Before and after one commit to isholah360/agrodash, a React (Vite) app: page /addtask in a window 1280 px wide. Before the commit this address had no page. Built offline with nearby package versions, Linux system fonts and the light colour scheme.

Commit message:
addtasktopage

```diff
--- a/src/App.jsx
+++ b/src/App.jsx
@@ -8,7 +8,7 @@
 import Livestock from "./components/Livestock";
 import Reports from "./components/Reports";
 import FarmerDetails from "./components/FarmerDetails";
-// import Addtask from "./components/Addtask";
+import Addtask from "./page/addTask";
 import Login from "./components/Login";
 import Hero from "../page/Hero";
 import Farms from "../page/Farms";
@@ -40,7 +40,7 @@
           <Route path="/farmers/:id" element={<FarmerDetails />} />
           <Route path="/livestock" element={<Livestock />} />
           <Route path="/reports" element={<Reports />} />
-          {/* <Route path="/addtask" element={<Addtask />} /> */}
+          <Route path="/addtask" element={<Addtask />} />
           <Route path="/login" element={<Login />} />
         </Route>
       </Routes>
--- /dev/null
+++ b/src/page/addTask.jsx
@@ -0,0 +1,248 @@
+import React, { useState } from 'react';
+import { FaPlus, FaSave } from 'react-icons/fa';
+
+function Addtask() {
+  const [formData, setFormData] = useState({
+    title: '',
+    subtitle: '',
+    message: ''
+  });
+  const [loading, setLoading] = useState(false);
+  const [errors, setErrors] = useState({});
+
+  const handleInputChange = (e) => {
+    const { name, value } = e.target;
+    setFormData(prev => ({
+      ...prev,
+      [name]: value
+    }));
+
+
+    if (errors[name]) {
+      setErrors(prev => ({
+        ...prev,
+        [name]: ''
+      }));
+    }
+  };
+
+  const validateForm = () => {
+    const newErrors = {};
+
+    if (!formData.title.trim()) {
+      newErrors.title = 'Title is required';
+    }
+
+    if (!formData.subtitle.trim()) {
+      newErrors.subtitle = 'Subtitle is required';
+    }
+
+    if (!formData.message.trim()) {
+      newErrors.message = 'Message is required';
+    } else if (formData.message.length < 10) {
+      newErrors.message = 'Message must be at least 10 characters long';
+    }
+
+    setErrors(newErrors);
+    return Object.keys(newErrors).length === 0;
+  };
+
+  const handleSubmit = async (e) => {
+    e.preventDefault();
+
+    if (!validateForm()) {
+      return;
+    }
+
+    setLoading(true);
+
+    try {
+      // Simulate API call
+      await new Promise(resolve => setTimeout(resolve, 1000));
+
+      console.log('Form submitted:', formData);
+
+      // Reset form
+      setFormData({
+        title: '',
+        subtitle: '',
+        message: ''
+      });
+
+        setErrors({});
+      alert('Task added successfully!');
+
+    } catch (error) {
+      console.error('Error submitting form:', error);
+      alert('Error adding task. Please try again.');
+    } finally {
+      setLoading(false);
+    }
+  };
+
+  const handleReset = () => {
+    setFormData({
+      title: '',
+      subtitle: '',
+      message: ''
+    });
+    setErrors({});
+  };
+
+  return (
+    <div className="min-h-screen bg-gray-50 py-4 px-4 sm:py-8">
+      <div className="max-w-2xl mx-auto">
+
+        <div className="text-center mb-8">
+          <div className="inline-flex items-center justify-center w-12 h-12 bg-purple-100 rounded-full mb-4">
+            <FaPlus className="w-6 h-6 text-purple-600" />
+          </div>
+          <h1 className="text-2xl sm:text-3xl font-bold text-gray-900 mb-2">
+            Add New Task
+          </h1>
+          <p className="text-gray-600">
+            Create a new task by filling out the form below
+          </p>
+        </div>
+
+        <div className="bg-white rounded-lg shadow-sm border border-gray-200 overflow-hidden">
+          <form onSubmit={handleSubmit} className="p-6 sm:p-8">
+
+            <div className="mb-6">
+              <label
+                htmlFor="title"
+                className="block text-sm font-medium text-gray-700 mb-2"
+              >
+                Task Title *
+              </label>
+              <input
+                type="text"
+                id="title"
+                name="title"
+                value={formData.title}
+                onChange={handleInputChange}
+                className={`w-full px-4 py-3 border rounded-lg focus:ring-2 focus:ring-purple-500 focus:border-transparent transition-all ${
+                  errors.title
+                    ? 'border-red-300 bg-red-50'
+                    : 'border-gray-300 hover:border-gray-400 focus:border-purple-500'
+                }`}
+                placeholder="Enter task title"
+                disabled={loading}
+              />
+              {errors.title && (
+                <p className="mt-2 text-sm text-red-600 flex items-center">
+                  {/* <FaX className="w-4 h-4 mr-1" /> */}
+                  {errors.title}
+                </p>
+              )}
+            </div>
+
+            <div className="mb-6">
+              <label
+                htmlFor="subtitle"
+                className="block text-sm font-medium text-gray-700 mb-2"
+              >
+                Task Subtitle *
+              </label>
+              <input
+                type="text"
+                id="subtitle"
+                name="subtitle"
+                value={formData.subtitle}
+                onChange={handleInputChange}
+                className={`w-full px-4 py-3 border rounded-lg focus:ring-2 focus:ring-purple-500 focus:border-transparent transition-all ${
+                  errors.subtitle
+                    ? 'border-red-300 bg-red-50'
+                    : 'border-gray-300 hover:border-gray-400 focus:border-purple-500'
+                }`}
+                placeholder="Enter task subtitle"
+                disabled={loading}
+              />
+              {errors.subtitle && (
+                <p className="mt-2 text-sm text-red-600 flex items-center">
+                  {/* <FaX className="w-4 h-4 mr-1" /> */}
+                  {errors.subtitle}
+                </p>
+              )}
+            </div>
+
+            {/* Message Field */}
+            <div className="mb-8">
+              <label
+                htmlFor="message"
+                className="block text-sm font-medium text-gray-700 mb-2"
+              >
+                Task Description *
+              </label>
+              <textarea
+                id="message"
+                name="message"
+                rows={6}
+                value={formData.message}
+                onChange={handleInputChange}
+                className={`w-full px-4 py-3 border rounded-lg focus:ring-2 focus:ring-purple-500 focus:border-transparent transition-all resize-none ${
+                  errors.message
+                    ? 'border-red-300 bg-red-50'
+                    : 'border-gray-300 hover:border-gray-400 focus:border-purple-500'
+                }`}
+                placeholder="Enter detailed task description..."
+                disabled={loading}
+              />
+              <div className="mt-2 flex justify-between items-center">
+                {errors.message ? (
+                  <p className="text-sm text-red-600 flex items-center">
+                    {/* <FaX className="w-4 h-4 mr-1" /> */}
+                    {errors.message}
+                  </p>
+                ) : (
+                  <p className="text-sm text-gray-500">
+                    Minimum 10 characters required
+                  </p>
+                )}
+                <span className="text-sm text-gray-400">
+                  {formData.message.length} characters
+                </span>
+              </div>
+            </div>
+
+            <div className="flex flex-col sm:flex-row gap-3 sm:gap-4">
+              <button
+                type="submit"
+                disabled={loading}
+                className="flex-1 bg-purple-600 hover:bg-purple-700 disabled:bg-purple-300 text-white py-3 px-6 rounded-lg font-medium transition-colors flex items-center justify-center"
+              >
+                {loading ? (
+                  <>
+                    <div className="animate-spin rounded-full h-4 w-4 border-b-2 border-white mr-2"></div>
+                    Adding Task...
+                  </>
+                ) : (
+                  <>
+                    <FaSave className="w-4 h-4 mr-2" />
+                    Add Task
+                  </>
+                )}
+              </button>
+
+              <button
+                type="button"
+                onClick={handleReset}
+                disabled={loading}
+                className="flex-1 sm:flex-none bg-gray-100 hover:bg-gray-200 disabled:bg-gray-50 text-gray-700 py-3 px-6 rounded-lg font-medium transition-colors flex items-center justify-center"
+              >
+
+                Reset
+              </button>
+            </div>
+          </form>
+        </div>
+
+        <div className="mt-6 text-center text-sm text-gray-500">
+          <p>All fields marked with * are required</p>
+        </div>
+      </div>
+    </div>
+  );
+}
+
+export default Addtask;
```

____________

To do — Retype the listing from above, matching it exactly.

Solution to the exercise —
Before and after one commit to isholah360/agrodash, a React (Vite) app: page /addtask in a window 1280 px wide. Before the commit this address had no page. Built offline with nearby package versions, Linux system fonts and the light colour scheme.

Commit message:
addtasktopage

```diff
--- a/src/App.jsx
+++ b/src/App.jsx
@@ -8,7 +8,7 @@
 import Livestock from "./components/Livestock";
 import Reports from "./components/Reports";
 import FarmerDetails from "./components/FarmerDetails";
-// import Addtask from "./components/Addtask";
+import Addtask from "./page/addTask";
 import Login from "./components/Login";
 import Hero from "../page/Hero";
 import Farms from "../page/Farms";
@@ -40,7 +40,7 @@
           <Route path="/farmers/:id" element={<FarmerDetails />} />
           <Route path="/livestock" element={<Livestock />} />
           <Route path="/reports" element={<Reports />} />
-          {/* <Route path="/addtask" element={<Addtask />} /> */}
+          <Route path="/addtask" element={<Addtask />} />
           <Route path="/login" element={<Login />} />
         </Route>
       </Routes>
--- /dev/null
+++ b/src/page/addTask.jsx
@@ -0,0 +1,248 @@
+import React, { useState } from 'react';
+import { FaPlus, FaSave } from 'react-icons/fa';
+
+function Addtask() {
+  const [formData, setFormData] = useState({
+    title: '',
+    subtitle: '',
+    message: ''
+  });
+  const [loading, setLoading] = useState(false);
+  const [errors, setErrors] = useState({});
+
+  const handleInputChange = (e) => {
+    const { name, value } = e.target;
+    setFormData(prev => ({
+      ...prev,
+      [name]: value
+    }));
+
+
+    if (errors[name]) {
+      setErrors(prev => ({
+        ...prev,
+        [name]: ''
+      }));
+    }
+  };
+
+  const validateForm = () => {
+    const newErrors = {};
+
+    if (!formData.title.trim()) {
+      newErrors.title = 'Title is required';
+    }
+
+    if (!formData.subtitle.trim()) {
+      newErrors.subtitle = 'Subtitle is required';
+    }
+
+    if (!formData.message.trim()) {
+      newErrors.message = 'Message is required';
+    } else if (formData.message.length < 10) {
+      newErrors.message = 'Message must be at least 10 characters long';
+    }
+
+    setErrors(newErrors);
+    return Object.keys(newErrors).length === 0;
+  };
+
+  const handleSubmit = async (e) => {
+    e.preventDefault();
+
+    if (!validateForm()) {
+      return;
+    }
+
+    setLoading(true);
+
+    try {
+      // Simulate API call
+      await new Promise(resolve => setTimeout(resolve, 1000));
+
+      console.log('Form submitted:', formData);
+
+      // Reset form
+      setFormData({
+        title: '',
+        subtitle: '',
+        message: ''
+      });
+
+        setErrors({});
+      alert('Task added successfully!');
+
+    } catch (error) {
+      console.error('Error submitting form:', error);
+      alert('Error adding task. Please try again.');
+    } finally {
+      setLoading(false);
+    }
+  };
+
+  const handleReset = () => {
+    setFormData({
+      title: '',
+      subtitle: '',
+      message: ''
+    });
+    setErrors({});
+  };
+
+  return (
+    <div className="min-h-screen bg-gray-50 py-4 px-4 sm:py-8">
+      <div className="max-w-2xl mx-auto">
+
+        <div className="text-center mb-8">
+          <div className="inline-flex items-center justify-center w-12 h-12 bg-purple-100 rounded-full mb-4">
+            <FaPlus className="w-6 h-6 text-purple-600" />
+          </div>
+          <h1 className="text-2xl sm:text-3xl font-bold text-gray-900 mb-2">
+            Add New Task
+          </h1>
+          <p className="text-gray-600">
+            Create a new task by filling out the form below
+          </p>
+        </div>
+
+        <div className="bg-white rounded-lg shadow-sm border border-gray-200 overflow-hidden">
+          <form onSubmit={handleSubmit} className="p-6 sm:p-8">
+
+            <div className="mb-6">
+              <label
+                htmlFor="title"
+                className="block text-sm font-medium text-gray-700 mb-2"
+              >
+                Task Title *
+              </label>
+              <input
+                type="text"
+                id="title"
+                name="title"
+                value={formData.title}
+                onChange={handleInputChange}
+                className={`w-full px-4 py-3 border rounded-lg focus:ring-2 focus:ring-purple-500 focus:border-transparent transition-all ${
+                  errors.title
+                    ? 'border-red-300 bg-red-50'
+                    : 'border-gray-300 hover:border-gray-400 focus:border-purple-500'
+                }`}
+                placeholder="Enter task title"
+                disabled={loading}
+              />
+              {errors.title && (
+                <p className="mt-2 text-sm text-red-600 flex items-center">
+                  {/* <FaX className="w-4 h-4 mr-1" /> */}
+                  {errors.title}
+                </p>
+              )}
+            </div>
+
+            <div className="mb-6">
+              <label
+                htmlFor="subtitle"
+                className="block text-sm font-medium text-gray-700 mb-2"
+              >
+                Task Subtitle *
+              </label>
+              <input
+                type="text"
+                id="subtitle"
+                name="subtitle"
+                value={formData.subtitle}
+                onChange={handleInputChange}
+                className={`w-full px-4 py-3 border rounded-lg focus:ring-2 focus:ring-purple-500 focus:border-transparent transition-all ${
+                  errors.subtitle
+                    ? 'border-red-300 bg-red-50'
+                    : 'border-gray-300 hover:border-gray-400 focus:border-purple-500'
+                }`}
+                placeholder="Enter task subtitle"
+                disabled={loading}
+              />
+              {errors.subtitle && (
+                <p className="mt-2 text-sm text-red-600 flex items-center">
+                  {/* <FaX className="w-4 h-4 mr-1" /> */}
+                  {errors.subtitle}
+                </p>
+              )}
+            </div>
+
+            {/* Message Field */}
+            <div className="mb-8">
+              <label
+                htmlFor="message"
+                className="block text-sm font-medium text-gray-700 mb-2"
+              >
+                Task Description *
+              </label>
+              <textarea
+                id="message"
+                name="message"
+                rows={6}
+                value={formData.message}
+                onChange={handleInputChange}
+                className={`w-full px-4 py-3 border rounded-lg focus:ring-2 focus:ring-purple-500 focus:border-transparent transition-all resize-none ${
+                  errors.message
+                    ? 'border-red-300 bg-red-50'
+                    : 'border-gray-300 hover:border-gray-400 focus:border-purple-500'
+                }`}
+                placeholder="Enter detailed task description..."
+                disabled={loading}
+              />
+              <div className="mt-2 flex justify-between items-center">
+                {errors.message ? (
+                  <p className="text-sm text-red-600 flex items-center">
+                    {/* <FaX className="w-4 h-4 mr-1" /> */}
+                    {errors.message}
+                  </p>
+                ) : (
+                  <p className="text-sm text-gray-500">
+                    Minimum 10 characters required
+                  </p>
+                )}
+                <span className="text-sm text-gray-400">
+                  {formData.message.length} characters
+                </span>
+              </div>
+            </div>
+
+            <div className="flex flex-col sm:flex-row gap-3 sm:gap-4">
+              <button
+                type="submit"
+                disabled={loading}
+                className="flex-1 bg-purple-600 hover:bg-purple-700 disabled:bg-purple-300 text-white py-3 px-6 rounded-lg font-medium transition-colors flex items-center justify-center"
+              >
+                {loading ? (
+                  <>
+                    <div className="animate-spin rounded-full h-4 w-4 border-b-2 border-white mr-2"></div>
+                    Adding Task...
+                  </>
+                ) : (
+                  <>
+                    <FaSave className="w-4 h-4 mr-2" />
+                    Add Task
+                  </>
+                )}
+              </button>
+
+              <button
+                type="button"
+                onClick={handleReset}
+                disabled={loading}
+                className="flex-1 sm:flex-none bg-gray-100 hover:bg-gray-200 disabled:bg-gray-50 text-gray-700 py-3 px-6 rounded-lg font-medium transition-colors flex items-center justify-center"
+              >
+
+                Reset
+              </button>
+            </div>
+          </form>
+        </div>
+
+        <div className="mt-6 text-center text-sm text-gray-500">
+          <p>All fields marked with * are required</p>
+        </div>
+      </div>
+    </div>
+  );
+}
+
+export default Addtask;
```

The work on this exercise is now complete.